The second major theory on the naming of the Malbec grape relates to the French language and the how wine makers in Bordeaux felt about the variety. It is well documented that the growers in Bordeaux used the Malbec grape for blending because of the variety’s character that provided more intense color to the wine and contained higher sugar so it added more alcohol to the finished product. On the other hand, growers generally believed the grape was too astringent or bitter to produce a stand-alone wine. For this reason, legend states that vintners in the Bordeaux region referred derisively to the grape as “mal bouche” or “bad mouth”.. Over time, the “mal bouche” became changed in the retelling to “mal bec” or “bad beak”, and this appellation stuck.

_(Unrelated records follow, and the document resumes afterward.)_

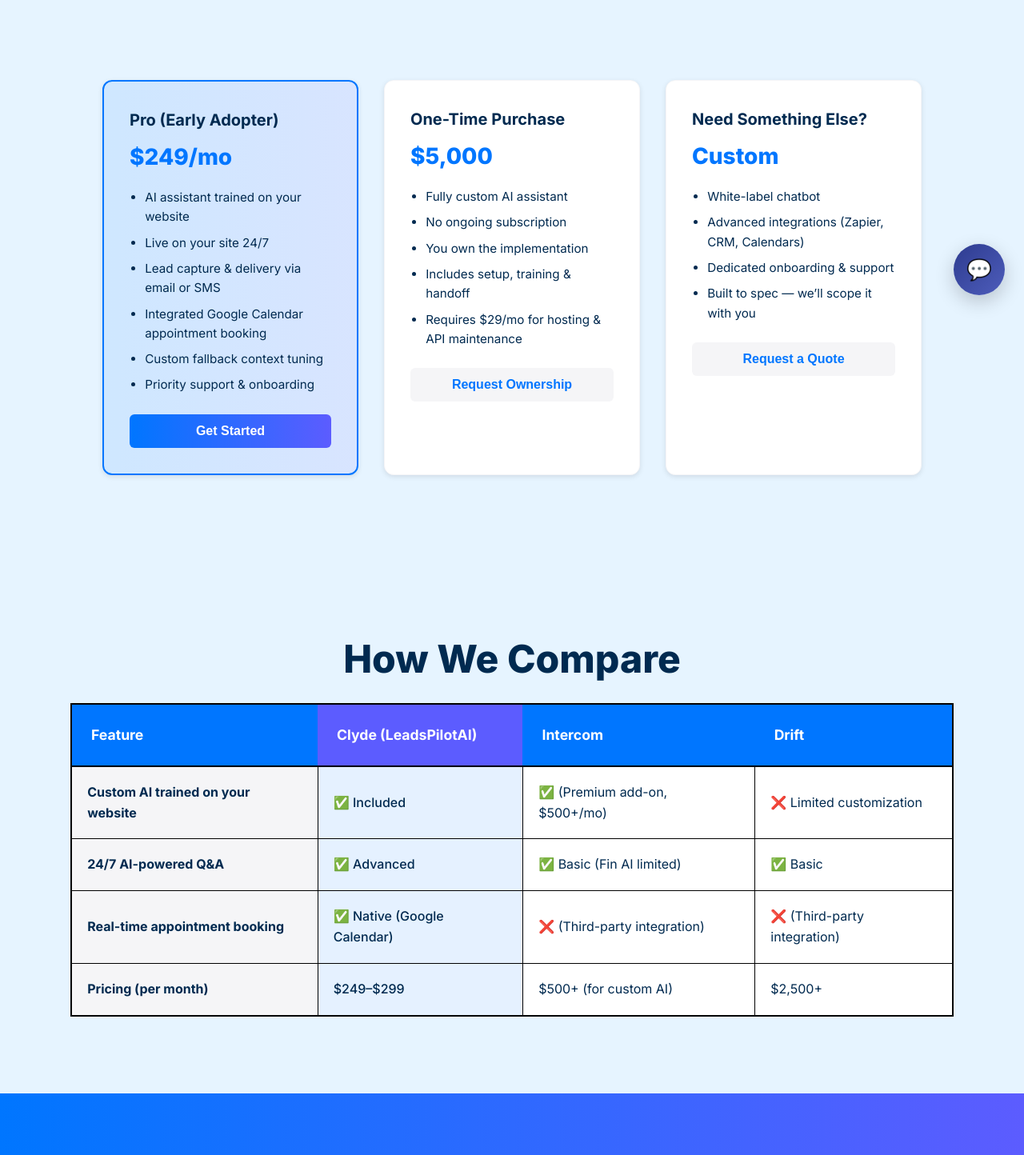
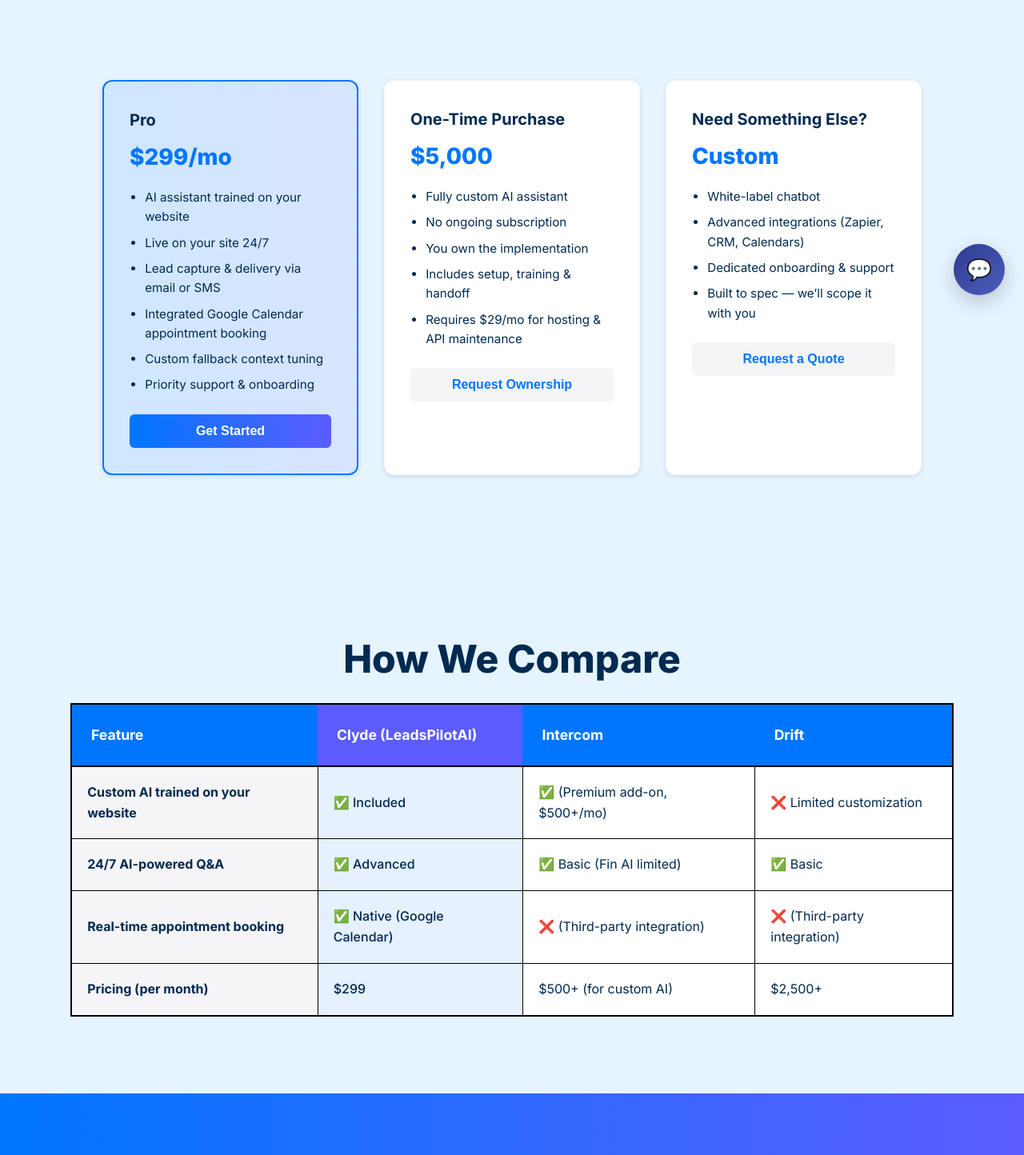
Before and after one commit to palmer95/LeadsPilotAi-Site, a Next.js app: page /pricing in a window 1280 px wide. Shown: the part 407-1851 px from the top of the page at 80% size. Built offline with nearby package versions, Linux system fonts and the light colour scheme.

Commit message:
fix: pricing

```diff
--- a/src/app/pricing/page.tsx
+++ b/src/app/pricing/page.tsx
@@ -4,12 +4,12 @@ import Link from "next/link";
 import { useState } from "react";
 
 export default function PricingPage() {
-  const [selected, setSelected] = useState("Pro (Early Adopter)");
+  const [selected, setSelected] = useState("Pro");
 
   const tiers = [
     {
-      title: "Pro (Early Adopter)",
-      price: "$249/mo",
+      title: "Pro",
+      price: "$299/mo",
       features: [
         "AI assistant trained on your website",
         "Live on your site 24/7",
@@ -125,7 +125,7 @@ export default function PricingPage() {
               </tr>
               <tr>
                 <td className="table-cell">Pricing (per month)</td>
-                <td className="table-cell highlight">$249–$299</td>
+                <td className="table-cell highlight">$299</td>
                 <td className="table-cell">$500+ (for custom AI)</td>
                 <td className="table-cell">$2,500+</td>
               </tr>
--- a/src/app/product/page.tsx
+++ b/src/app/product/page.tsx
@@ -110,7 +110,7 @@ export default function ProductPage() {
               </tr>
               <tr>
                 <td className="table-cell">Pricing (per month)</td>
-                <td className="table-cell highlight">$249–$299</td>
+                <td className="table-cell highlight">$299</td>
                 <td className="table-cell">$500+ (for custom AI)</td>
                 <td className="table-cell">$2,500+</td>
               </tr>
```
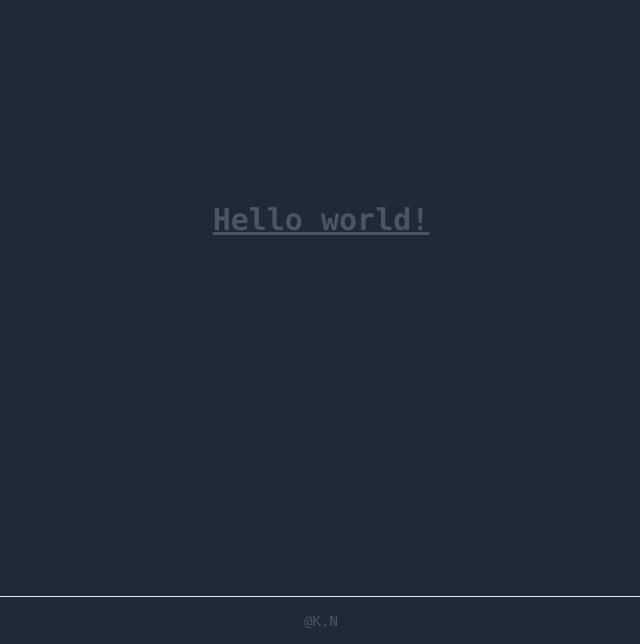
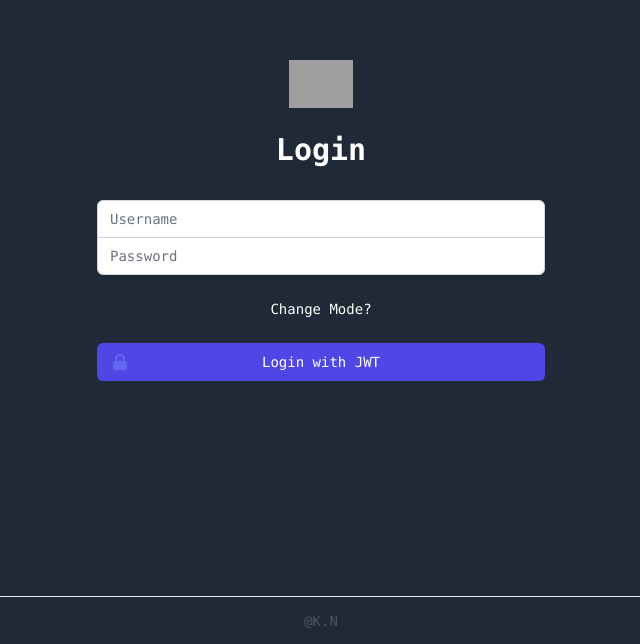
Before and after one commit to sdkk1/nextjs-blog, a Next.js app: page / in a window 1280 px wide. Shown: the part 156-800 px from the top of the page, without its empty margins (319-959 px from the left). Built offline with nearby package versions, Linux system fonts and the light colour scheme; no server answers; grey boxes are pictures that could not be loaded.

Commit message:
add: Homeページコンポーネントを作成

```diff
--- a/src/pages/index.tsx
+++ b/src/pages/index.tsx
@@ -1,7 +1,17 @@
 import type { NextPage } from 'next'
+import Head from 'next/head'
+
+import AuthForm from '@/components/pages/home/AuthForm'
 
 const Home: NextPage = () => {
-  return <h1 className='text-3xl font-bold underline'>Hello world!</h1>
+  return (
+    <>
+      <Head>
+        <title>Top</title>
+      </Head>
+      <AuthForm />
+    </>
+  )
 }
 
 export default Home
```
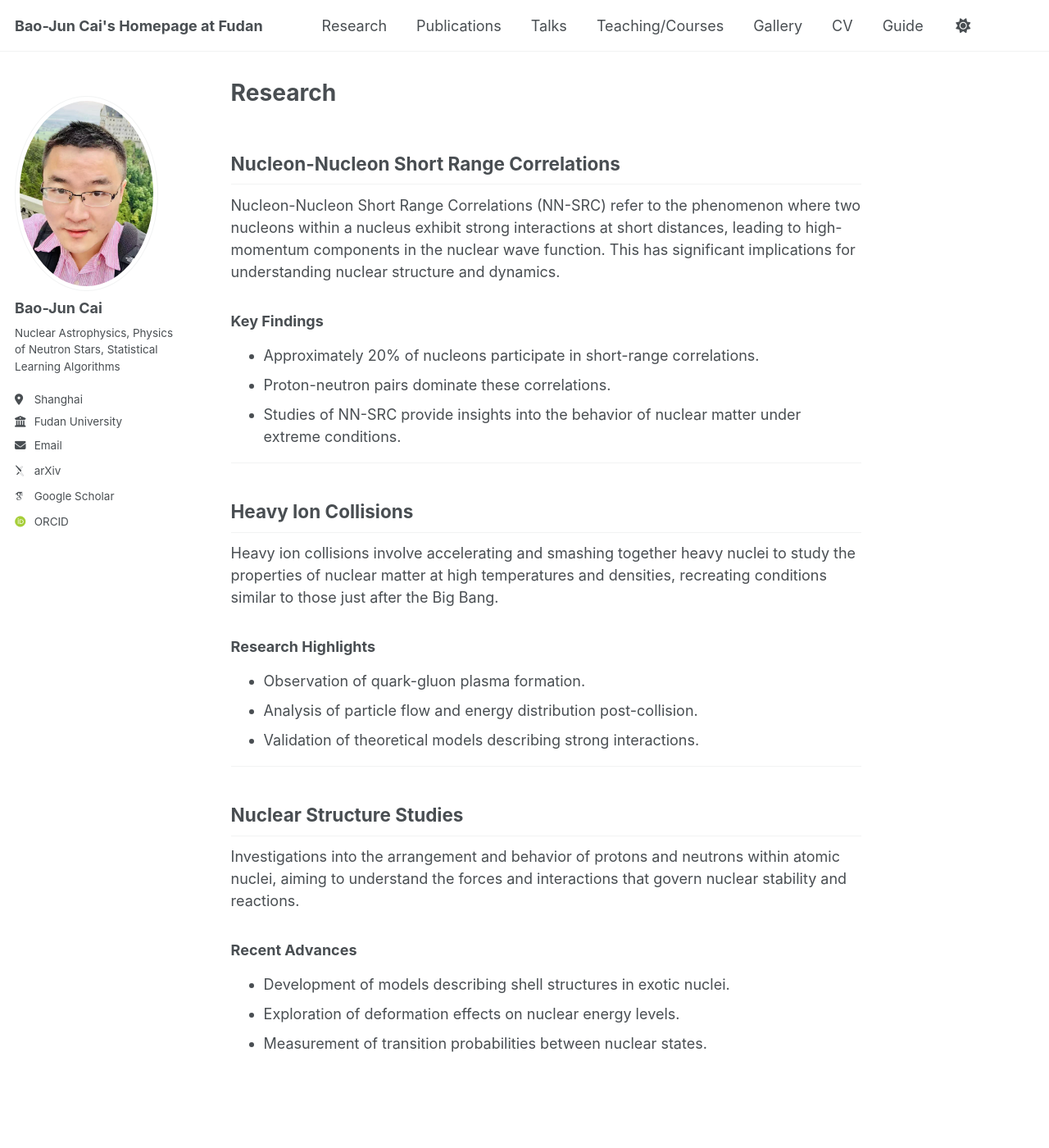
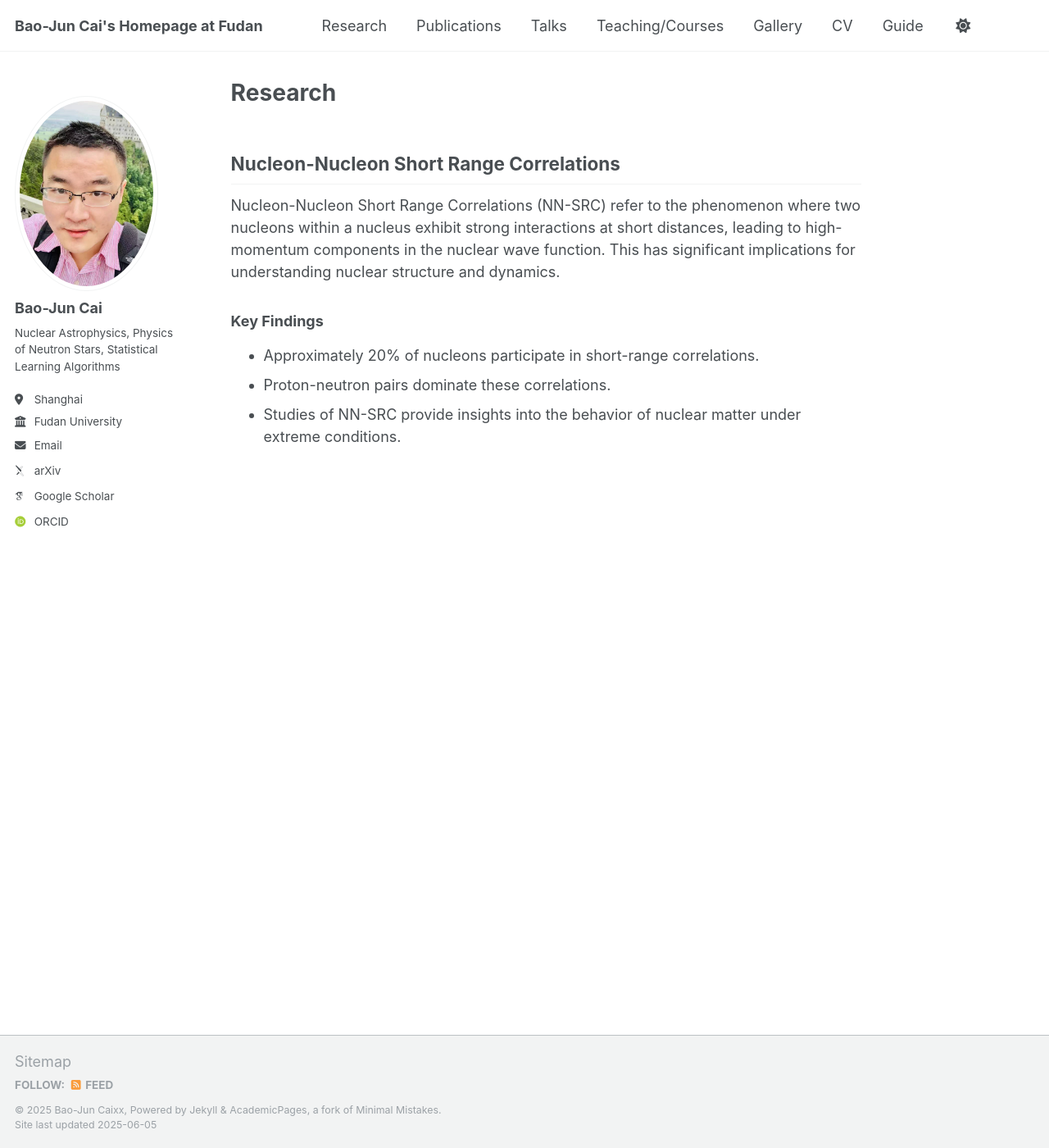
Before and after one commit to bjcai-phys/bjcai-phys.github.io, a Jekyll site: the page built from _pages/research.md, in a window 1280 px wide and 1400 px high. Shown: the whole window at 82% size. Built offline with Jekyll 4.4.1, drawn with Linux system fonts in a browser that asks for light colours; some web fonts are replaced.

Commit message:
Update research.md

```diff
--- a/_pages/research.md
+++ b/_pages/research.md
@@ -3,6 +3,8 @@ title: "Research"
 permalink: /research/
 layout: single
 author_profile: true
+
+
 ---
 
 ## Nucleon-Nucleon Short Range Correlations
@@ -14,27 +16,3 @@ Nucleon-Nucleon Short Range Correlations (NN-SRC) refer to the phenomenon where
 - Approximately 20% of nucleons participate in short-range correlations.
 - Proton-neutron pairs dominate these correlations.
 - Studies of NN-SRC provide insights into the behavior of nuclear matter under extreme conditions.
-
----
-
-## Heavy Ion Collisions
-
-Heavy ion collisions involve accelerating and smashing together heavy nuclei to study the properties of nuclear matter at high temperatures and densities, recreating conditions similar to those just after the Big Bang.
-
-### Research Highlights
-
-- Observation of quark-gluon plasma formation.
-- Analysis of particle flow and energy distribution post-collision.
-- Validation of theoretical models describing strong interactions.
-
----
-
-## Nuclear Structure Studies
-
-Investigations into the arrangement and behavior of protons and neutrons within atomic nuclei, aiming to understand the forces and interactions that govern nuclear stability and reactions.
-
-### Recent Advances
-
-- Development of models describing shell structures in exotic nuclei.
-- Exploration of deformation effects on nuclear energy levels.
-- Measurement of transition probabilities between nuclear states.
```
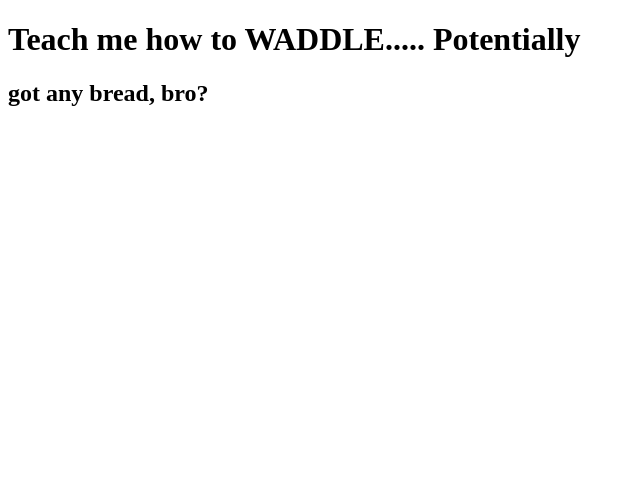
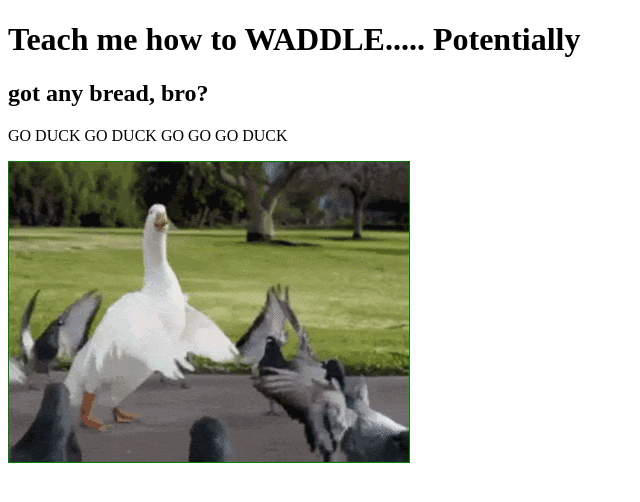
Before and after one commit to learock/potential-waddle, a plain HTML site: page index.html in a window 1280 px wide. Shown: the whole page, without its empty margins (0-640 px from the left). Drawn offline with Linux system fonts and the light colour scheme.

Commit message:
Added image

```diff
--- a/index.html
+++ b/index.html
@@ -8,6 +8,9 @@
 </head>
 <body>
     <h1>Teach me how to WADDLE..... Potentially</h1>
-     <h2>got any bread, bro?</h2>
+    <h2>got any bread, bro?</h2>
+
+    <p>GO DUCK GO DUCK GO GO GO DUCK</p>
+    <img src="images/giphy.gif" alt="Dancing duck">
 </body>
 </html>
```
Also changed, not shown: images/giphy.gif (added).
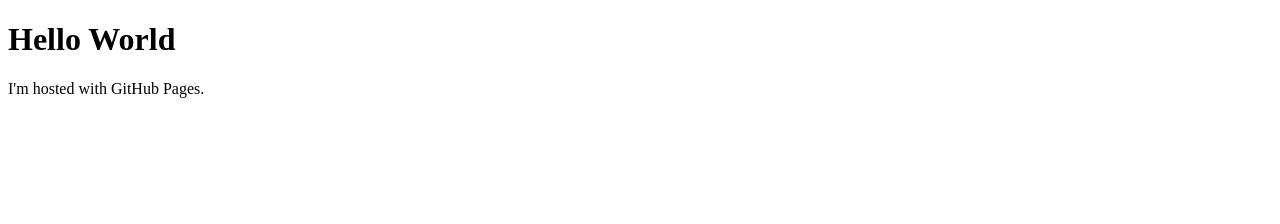
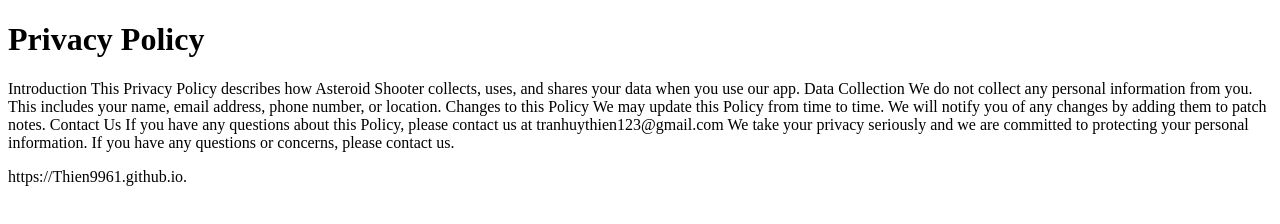
Before and after one commit to Thien9961/Thien9961.github.io, a plain HTML site: page index.html in a window 1280 px wide. Drawn offline with Linux system fonts and the light colour scheme.

Commit message:
update policy

```diff
--- a/index.html
+++ b/index.html
@@ -1,7 +1,27 @@
 <!DOCTYPE html>
 <html>
 <body>
-<h1>Hello World</h1>
-<p>I'm hosted with GitHub Pages.</p>
+<h1>Privacy Policy</h1>
+<p>
+
+Introduction
+
+This Privacy Policy describes how Asteroid Shooter collects, uses, and shares your data when you use our app.
+
+Data Collection
+
+We do not collect any personal information from you. This includes your name, email address, phone number, or location.
+
+Changes to this Policy
+
+We may update this Policy from time to time. We will notify you of any changes by adding them to patch notes.
+
+Contact Us
+
+If you have any questions about this Policy, please contact us at tranhuythien123@gmail.com
+
+We take your privacy seriously and we are committed to protecting your personal information. If you have any questions or concerns, please contact us.</p>
 </body>
 </html>
+
+https://Thien9961.github.io.
```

Another variant ties the two stories together, with a Hungarian horticulturist who was an advocate for the grape in Bordeaux while other growers did not have the same appreciation for the variety. Therefore, in a fantastic case of coincidence, the family name and the bad taste term became conflated as a cynical homage to the immigrant promoter with a subtle aspersion to the grape’s character. The term “mal bouche” and the surname “Malbeck” were transformed to the moniker of “Malbec”, transitioning “mouth” to “beak” while still acknowledging the Hungarian peasant. Extending the coincidences even further, a couple of sources writing in Spanish have claimed that in the late 1800s when wine making was in its infancy in Argentina, one Jean Malbeck arrived in the country to champion the Malbec grape. It has been proposed that Jean was the son of the Hungarian immigrant from Bordeaux carrying on this father’s legacy to campaign for his namesake grape. No specific evidence has been offered to support the arrival of Jean, but if true adds another dramatic wrinkle to the legend.
A final line of investigation pursued by the author of this blog was around the surname Malbec and its origin in Hungary given how neatly the name can be translated in French. In Hungary or Bohemia as it was often known in the 19th century, there are some slight references to families with a name similar to “Malbec” but it is clear that it would have been highly uncommon. Unlike in French, neither the whole name nor its component parts have any specific meaning in Hungarian. However, a large number of Hungarian surnames have the root beginning of “Mal” or “Mahl” followed by an array of ending syllables but “bec” or “beck” was little used. Genealogy databases consulted show that today virtually all of the families with the name Malbec are located in France, which seems to make sense as the name is the combination of two common French words. It therefore appears that although unusual there could have been a Hungarian named Malbec who migrated to France and had an association with the grape that would come to bare his name. What is certain is that the vintners of Bordeaux did not appreciate the grape beyond its minor role in blending, and when disease and climate conditions devastated these vines they were generally not replanted but replaced with other varieties.
Next: Malbec’s obscure parentage